Tinnitus can occur a few times a month or many times in one day. It can last for a few moments or several hours, or it can be constant without relief – even while sleeping. People with tinnitus can experience anything from intermittent episodes that are not very bothersome to a constant noise that can negatively influence one’s daily life.
Is tinnitus real?
Tinnitus is very real, as it is a “sound” that is heard by the person experiencing it (subjective tinnitus), regardless of whether someone else can hear it (objective tinnitus). In fact, in MRI scans, magnetic imaging shows cerebral activity associated with auditory perception.
Tinnitus should always be thought of as a symptom and not a disease – just as arm pain could be a symptom of an underlying fracture. And since tinnitus can be a sign of certain medical complications, it should never be dismissed or underestimated.
Tinnitus is generally accepted to have three defining characteristics. First, tinnitus is a perception of sound and therefore it must be audible to the patient. Second, it is involuntary and cannot be produced intentionally. Third, it must originate inside the head.
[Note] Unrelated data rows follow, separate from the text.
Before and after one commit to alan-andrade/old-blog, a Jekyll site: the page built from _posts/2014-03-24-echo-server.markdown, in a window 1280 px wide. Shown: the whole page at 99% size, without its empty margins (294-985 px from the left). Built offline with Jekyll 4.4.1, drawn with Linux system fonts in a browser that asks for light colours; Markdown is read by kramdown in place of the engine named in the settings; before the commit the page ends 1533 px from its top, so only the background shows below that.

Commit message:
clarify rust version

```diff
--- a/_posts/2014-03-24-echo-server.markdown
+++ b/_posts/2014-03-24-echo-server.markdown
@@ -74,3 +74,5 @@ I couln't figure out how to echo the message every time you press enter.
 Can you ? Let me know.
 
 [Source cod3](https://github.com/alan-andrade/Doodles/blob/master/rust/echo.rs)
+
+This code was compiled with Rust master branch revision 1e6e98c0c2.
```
What can you do?
Although most cases of tinnitus are harmless and simply a by-product of a damaged hearing system, you should see a hearing care professional under any of the following circumstances:
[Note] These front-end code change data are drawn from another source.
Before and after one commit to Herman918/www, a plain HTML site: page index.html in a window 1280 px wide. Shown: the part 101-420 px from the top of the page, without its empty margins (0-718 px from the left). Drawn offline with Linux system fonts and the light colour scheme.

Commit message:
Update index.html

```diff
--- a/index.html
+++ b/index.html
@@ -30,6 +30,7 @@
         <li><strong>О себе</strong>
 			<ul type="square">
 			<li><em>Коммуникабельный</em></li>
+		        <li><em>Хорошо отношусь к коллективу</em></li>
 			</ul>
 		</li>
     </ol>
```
- you have persistent tinnitus
- your tinnitus is only heard in one ear
- your tinnitus is accompanied by dizziness and/or balance problems
- tinnitus is affecting your day to day functioning
- your tinnitus is pulsatile (seems to beat in sync with your heartbeat)